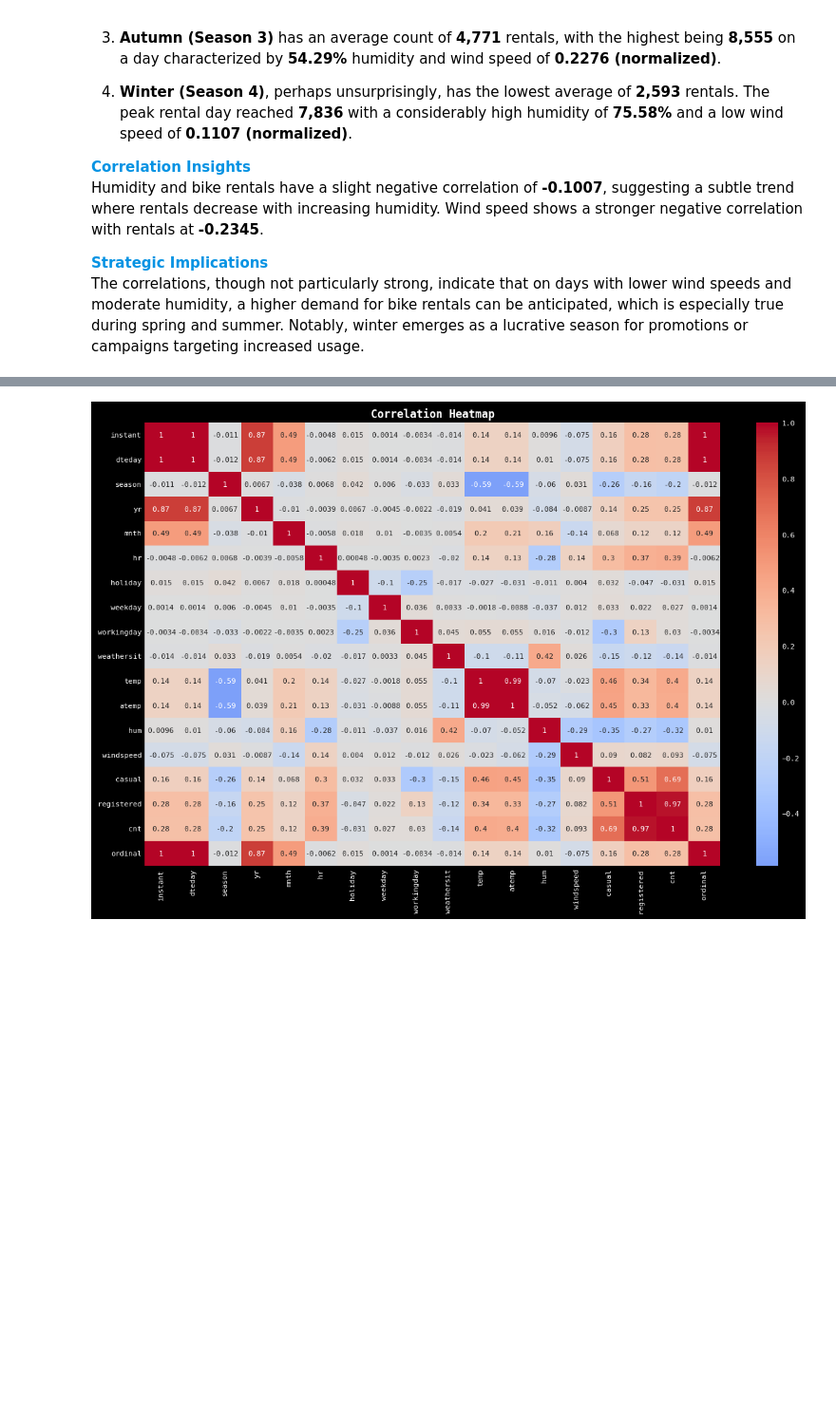
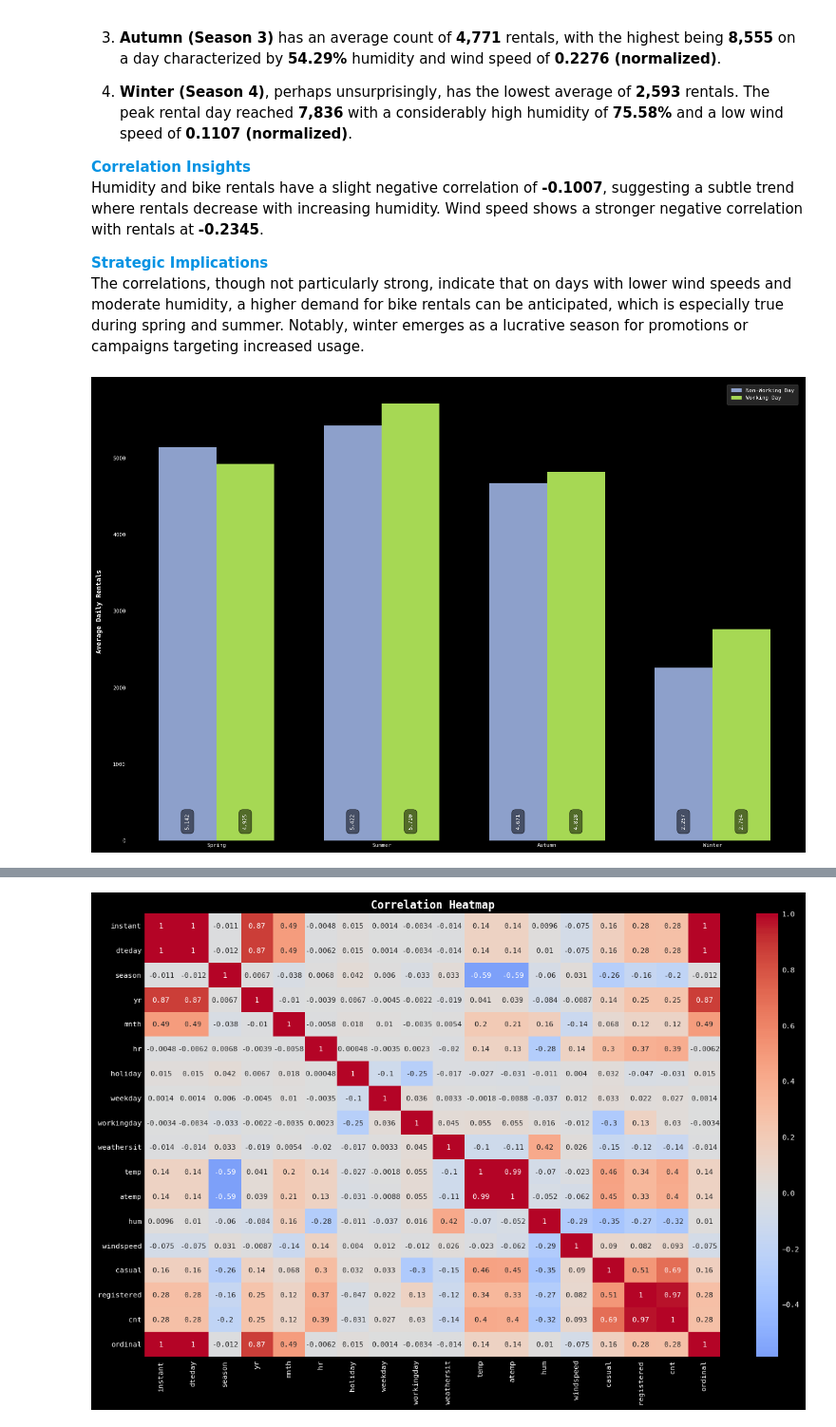
Before and after one commit to jparkington/Project-Cultivate, a Jupyter notebook: Exploration.ipynb, the cells around one changed output, grey strips where cells are left out. Shown at 95% size. Cells and saved outputs as stored; diff of their text form; code cells hidden in the pictures; blank space fills up the shorter version.

```diff
--- a/Exploration.ipynb
+++ b/Exploration.ipynb
@@ -910,3 +911,47 @@ Humidity and bike rentals have a slight negative correlation of **-0.1007**, sug
 
 <span style="color:#0693e3">**Strategic Implications**</span>
 The correlations, though not particularly strong, indicate that on days with lower wind speeds and moderate humidity, a higher demand for bike rentals can be anticipated, which is especially true during spring and summer. Notably, winter emerges as a lucrative season for promotions or campaigns targeting increased usage.
+# %%
+# 13. How does a working day versus a non-working day impact bike rentals across different seasons?
+
+def workingday_bars(df: pd.DataFrame):
+    '''
+    Visualizes the impact of working days and non-working days on the number of bike rentals across different seasons using side-by-side bars.
+
+    1. Maps the `season` column to corresponding season names.
+    2. Groups the data by `season`, `workingday`, and `dteday` to compute the daily sum of bike rentals.
+    3. Groups again by `season` and `workingday` to compute the daily average of bike rentals.
+    4. Uses plt.bar to create side-by-side bars showing each season's average daily rentals for working days and non-working days.
+
+    Parameters:
+        df (pd.DataFrame) : The bike sharing dataset as a pandas DataFrame.
+    '''
+
+    g = df.groupby(['season', 'workingday', 'dteday'])['cnt'].sum().reset_index() \
+          .groupby(['season', 'workingday'])['cnt'].mean().reset_index()
+
+    seasons   = ['Spring', 'Summer', 'Autumn', 'Winter']
+    bar_w     = 0.35
+    color_map = {0: colors[2], 1: colors[4]}
+    label_map = {0: 'Non-Working Day', 1: 'Working Day'}
+
+    for i in range(2):
+        bars = plt.bar(np.arange(4) + (i - 0.5) * bar_w,
+                    g[g['workingday'] == i]['cnt'],
+                    color = color_map[i],
+                    width = bar_w,
+                    label = label_map[i])
+
+        for bar in bars:
+            plt.text(bar.get_x() + bar.get_width() / 2, 250,
+                    f'{int(bar.get_height()):,}',
+                    va = 'center', ha = 'center', rotation = 90,
+                    bbox = dict(facecolor = '0', alpha = 0.5, boxstyle='round, pad = 0.75'))
+
+    plt.xticks(np.arange(4), seasons)
+    plt.ylabel('Average Daily Rentals')
+    plt.legend()
+
+workingday_bars(bike_sharing)
+# %% [output]
+[figure, added]
```
Also changed, not shown: parts of 3 cells of this notebook.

• _What you are asked to do_
Wherever a picture appears in the listing above, drop it, and restate the rest exactly.

• _Result of the task_
Before and after one commit to jparkington/Project-Cultivate, a Jupyter notebook: Exploration.ipynb, the cells around one changed output, grey strips where cells are left out. Shown at 95% size. Cells and saved outputs as stored; diff of their text form; code cells hidden in the pictures; blank space fills up the shorter version.

```diff
--- a/Exploration.ipynb
+++ b/Exploration.ipynb
@@ -910,3 +911,47 @@ Humidity and bike rentals have a slight negative correlation of **-0.1007**, sug
 
 <span style="color:#0693e3">**Strategic Implications**</span>
 The correlations, though not particularly strong, indicate that on days with lower wind speeds and moderate humidity, a higher demand for bike rentals can be anticipated, which is especially true during spring and summer. Notably, winter emerges as a lucrative season for promotions or campaigns targeting increased usage.
+# %%
+# 13. How does a working day versus a non-working day impact bike rentals across different seasons?
+
+def workingday_bars(df: pd.DataFrame):
+    '''
+    Visualizes the impact of working days and non-working days on the number of bike rentals across different seasons using side-by-side bars.
+
+    1. Maps the `season` column to corresponding season names.
+    2. Groups the data by `season`, `workingday`, and `dteday` to compute the daily sum of bike rentals.
+    3. Groups again by `season` and `workingday` to compute the daily average of bike rentals.
+    4. Uses plt.bar to create side-by-side bars showing each season's average daily rentals for working days and non-working days.
+
+    Parameters:
+        df (pd.DataFrame) : The bike sharing dataset as a pandas DataFrame.
+    '''
+
+    g = df.groupby(['season', 'workingday', 'dteday'])['cnt'].sum().reset_index() \
+          .groupby(['season', 'workingday'])['cnt'].mean().reset_index()
+
+    seasons   = ['Spring', 'Summer', 'Autumn', 'Winter']
+    bar_w     = 0.35
+    color_map = {0: colors[2], 1: colors[4]}
+    label_map = {0: 'Non-Working Day', 1: 'Working Day'}
+
+    for i in range(2):
+        bars = plt.bar(np.arange(4) + (i - 0.5) * bar_w,
+                    g[g['workingday'] == i]['cnt'],
+                    color = color_map[i],
+                    width = bar_w,
+                    label = label_map[i])
+
+        for bar in bars:
+            plt.text(bar.get_x() + bar.get_width() / 2, 250,
+                    f'{int(bar.get_height()):,}',
+                    va = 'center', ha = 'center', rotation = 90,
+                    bbox = dict(facecolor = '0', alpha = 0.5, boxstyle='round, pad = 0.75'))
+
+    plt.xticks(np.arange(4), seasons)
+    plt.ylabel('Average Daily Rentals')
+    plt.legend()
+
+workingday_bars(bike_sharing)
+# %% [output]
+[figure, added]
```
Also changed, not shown: parts of 3 cells of this notebook.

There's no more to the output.